  8. terrapod says:

    I make my own ant traps with old plastic food containers and a mix of Borax, some cheap pancake syrup and cheap sugar with water Drill 8 1/4 inch holes about 3/4 inch above the bottom of the container all around the perimeter and pour in just enough mix to be just below the holes. Set it in a corner of the kitchen (I had those small sugar seeking ones trying for the pantry) or near the ant hole and forget it is there. In a few days you won’t have any ants. Put the lid on the container (I use old Cole slaw or Chinese plastic takeout tubs) Work like a charm.

    Here is the article:

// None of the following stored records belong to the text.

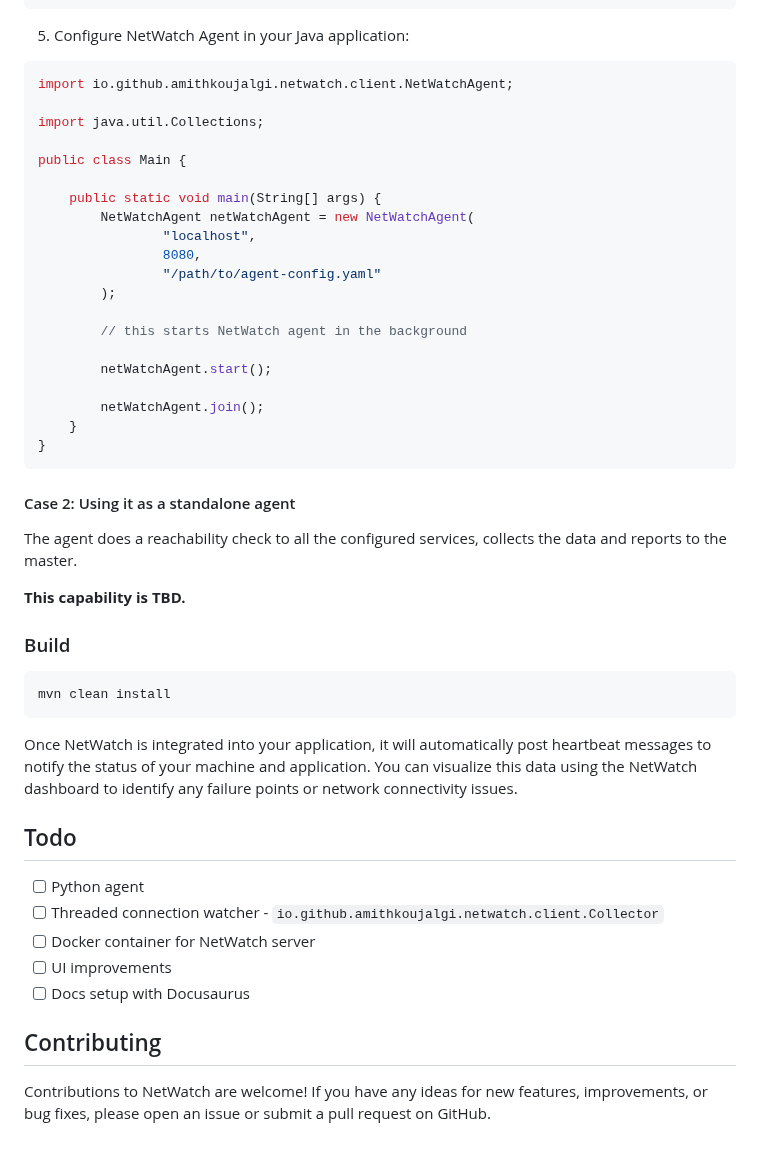
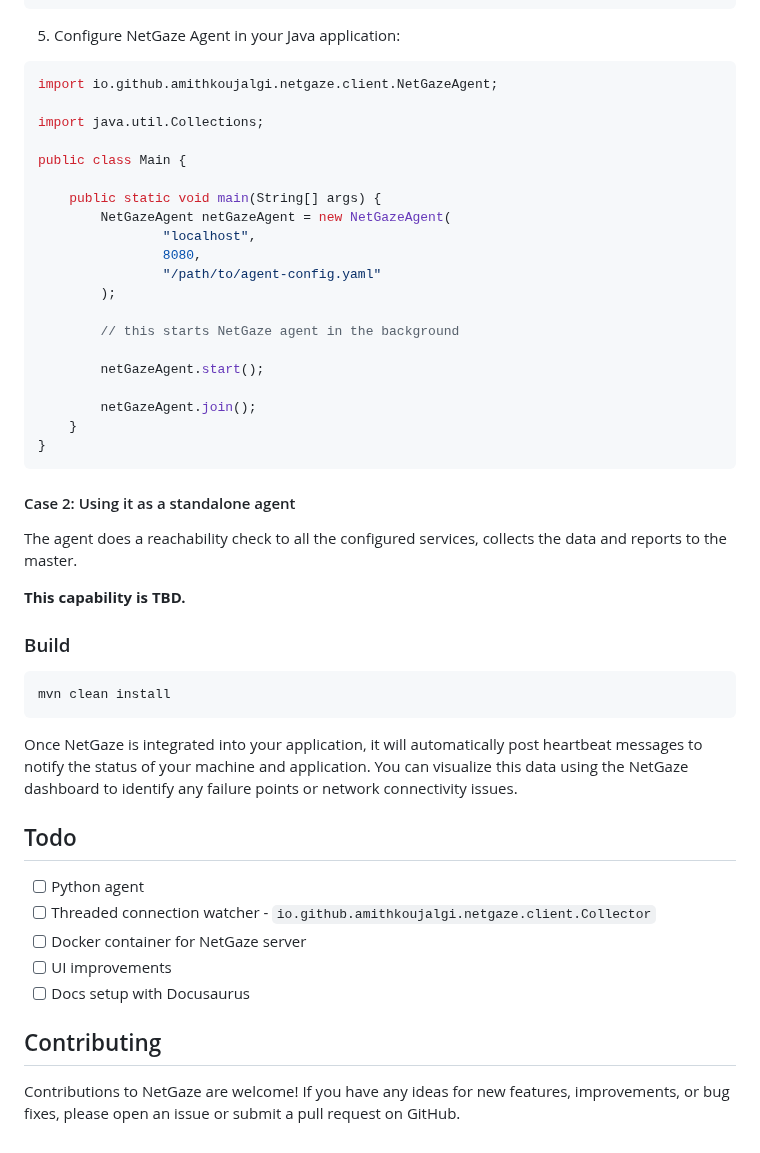
Before and after one commit to NetGaze/NetGaze, a Markdown page: README.md, the part around one of its changes. GitHub-like rendering.

````diff
--- a/README.md
+++ b/README.md
@@ -166,27 +166,27 @@ connections:
     port: 80
 ```
 
-5. Configure NetWatch Agent in your Java application:
+5. Configure NetGaze Agent in your Java application:
 
 ```java
-import io.github.amithkoujalgi.netwatch.client.NetWatchAgent;
+import io.github.amithkoujalgi.netgaze.client.NetGazeAgent;
 
 import java.util.Collections;
 
 public class Main {
 
     public static void main(String[] args) {
-        NetWatchAgent netWatchAgent = new NetWatchAgent(
+        NetGazeAgent netGazeAgent = new NetGazeAgent(
                 "localhost",
                 8080,
                 "/path/to/agent-config.yaml"
         );
 
-        // this starts NetWatch agent in the background
+        // this starts NetGaze agent in the background
 
-        netWatchAgent.start();
+        netGazeAgent.start();
 
-        netWatchAgent.join();
+        netGazeAgent.join();
     }
 }
 ```
@@ -204,22 +204,22 @@ the master.
 mvn clean install
 ```
 
-Once NetWatch is integrated into your application, it will automatically post heartbeat messages to
+Once NetGaze is integrated into your application, it will automatically post heartbeat messages to
 notify the status of
 your machine and application.
-You can visualize this data using the NetWatch dashboard to identify any failure points or network
+You can visualize this data using the NetGaze dashboard to identify any failure points or network
 connectivity issues.
 
 ## Todo
 
 - [ ] Python agent
-- [ ] Threaded connection watcher - `io.github.amithkoujalgi.netwatch.client.Collector`
-- [ ] Docker container for NetWatch server
+- [ ] Threaded connection watcher - `io.github.amithkoujalgi.netgaze.client.Collector`
+- [ ] Docker container for NetGaze server
 - [ ] UI improvements
 - [ ] Docs setup with Docusaurus
 
 ## Contributing
 
-Contributions to NetWatch are welcome! If you have any ideas for new features, improvements, or bug
+Contributions to NetGaze are welcome! If you have any ideas for new features, improvements, or bug
 fixes, please open
 an issue or submit a pull request on GitHub.
````
Also changed, not shown: other parts of README.md (+17 -17 lines).
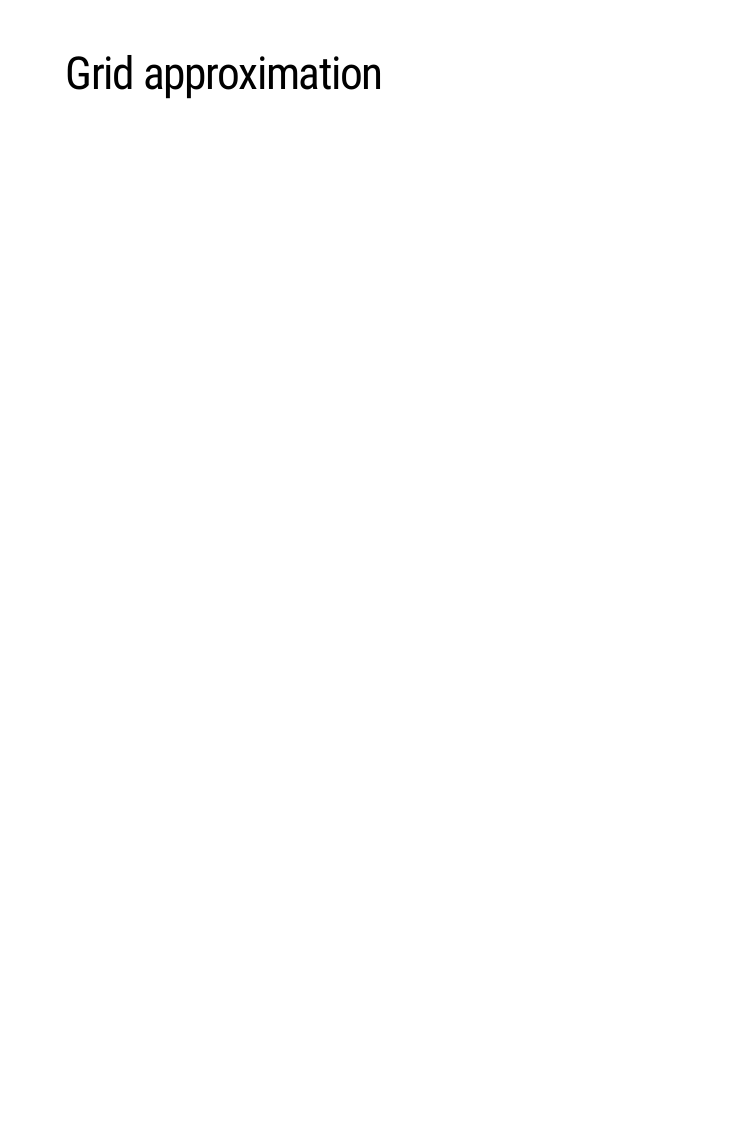
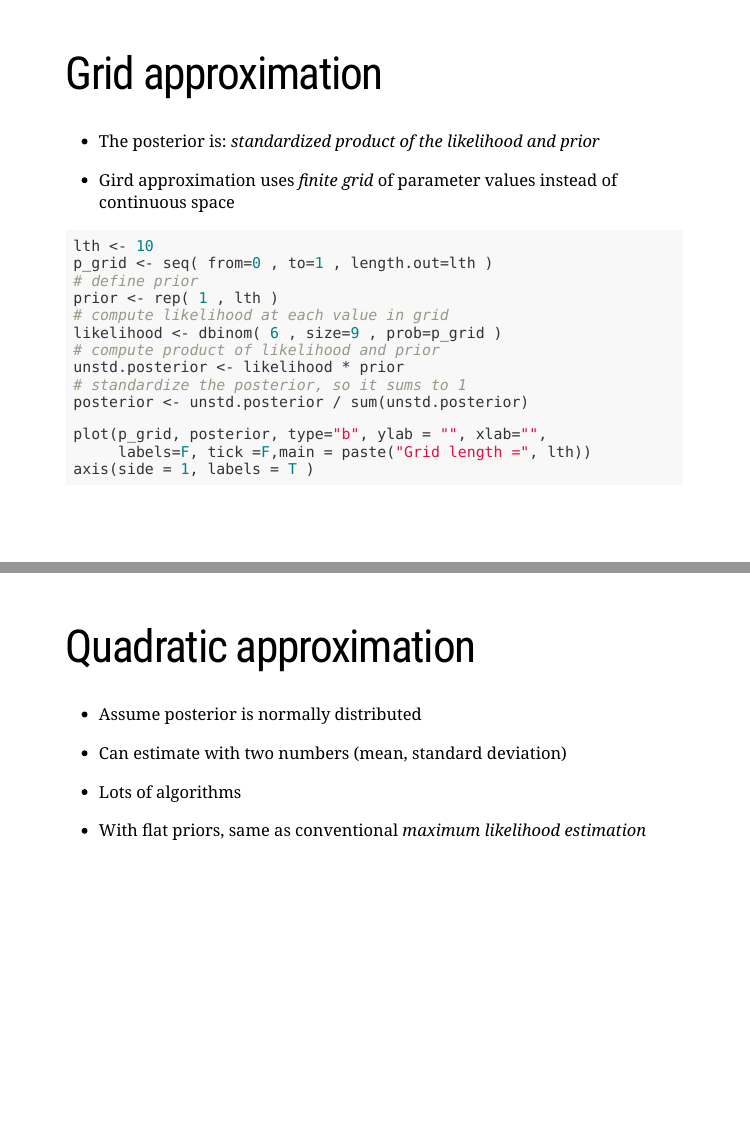
Before and after one commit to happyrabbit/BayesianIntro, an R Markdown document (01-BayesianIntro.Rmd): page 38 of 38 before the commit and pages 38 and 39 of 39 after it, the two joined at a grey line. The pictures show the slides in the output file 01-BayesianIntro.html that the author committed with the source; the slides are laid out offline by our stand-in for remark.js, each with all of its steps uncovered, in fonts that may differ from those the slides ask for, and without slide numbers, shadows or browser add-ons; a font, style sheet, LaTeX package, included part or bibliography that could not be used is replaced or left out.

Commit message:
approximation

````diff
--- a/01-BayesianIntro.Rmd
+++ b/01-BayesianIntro.Rmd
@@ -403,3 +403,37 @@ class: center, middle
 ---
 
 # Grid approximation
+
+- The posterior is:
+_standardized product of the likelihood and prior_
+
+- Gird approximation uses _finite grid_ of parameter values instead of continuous space
+
+```r
+lth <- 10
+p_grid <- seq( from=0 , to=1 , length.out=lth )
+# define prior
+prior <- rep( 1 , lth )
+# compute likelihood at each value in grid
+likelihood <- dbinom( 6 , size=9 , prob=p_grid )
+# compute product of likelihood and prior
+unstd.posterior <- likelihood * prior
+# standardize the posterior, so it sums to 1
+posterior <- unstd.posterior / sum(unstd.posterior)
+
+plot(p_grid, posterior, type="b", ylab = "", xlab="",
+     labels=F, tick =F,main = paste("Grid length =", lth))
+axis(side = 1, labels = T )
+```
+
+---
+
+# Quadratic approximation
+
+- Assume posterior is normally distributed
+
+- Can estimate with two numbers (mean, standard deviation)
+
+- Lots of algorithms
+
+- With flat priors, same as conventional _maximum likelihood estimation_
````
Also changed, not shown: 01-BayesianIntro.html, 1 other file.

    The recipe for homemade ant killer is three parts sugar to one part borax. This means that one cup of sugar can be used with 1/3 cup of borax. Mix these ingredients in a bowl to be sure all lumps are crushed and loosened. Add enough tap water to make the mixture thick and pasty, without being runny. Around 1/4 to 1/2 cup of water should be sufficient to attain this consistency. Using a fork or whisk, stir the water into the mix and then add approximately 1/4 cup of syrup to the mix. This should create a thick goo which will be irresistible to any household ant.

    I keep the extra potion in an old refrigerator. Put out new traps each summer and toss the old ones in the trash.

  9. TK421a says:

    Thanks Joel.

  10. I’ve used the Amdro ant block/bait for 5-6 years to good effect. Some smaller ants don’t seem to go for it – but those that do rarely need a re-application. IIRC – the mfg. would have you believe the stuff has a 6-12 month effective life – my experience is that 2 yo stuff works just fine.

  11. Whoops – hit “post” too soon. The 2 yo stuff works just fine when stored indoors at reasonable room temps.

    Another handy item is Mosquito Bits or dunks if you’ve got standing water suitable for skeeters. Also works against fungus gnats in potted plants.

To the stake with the heretic!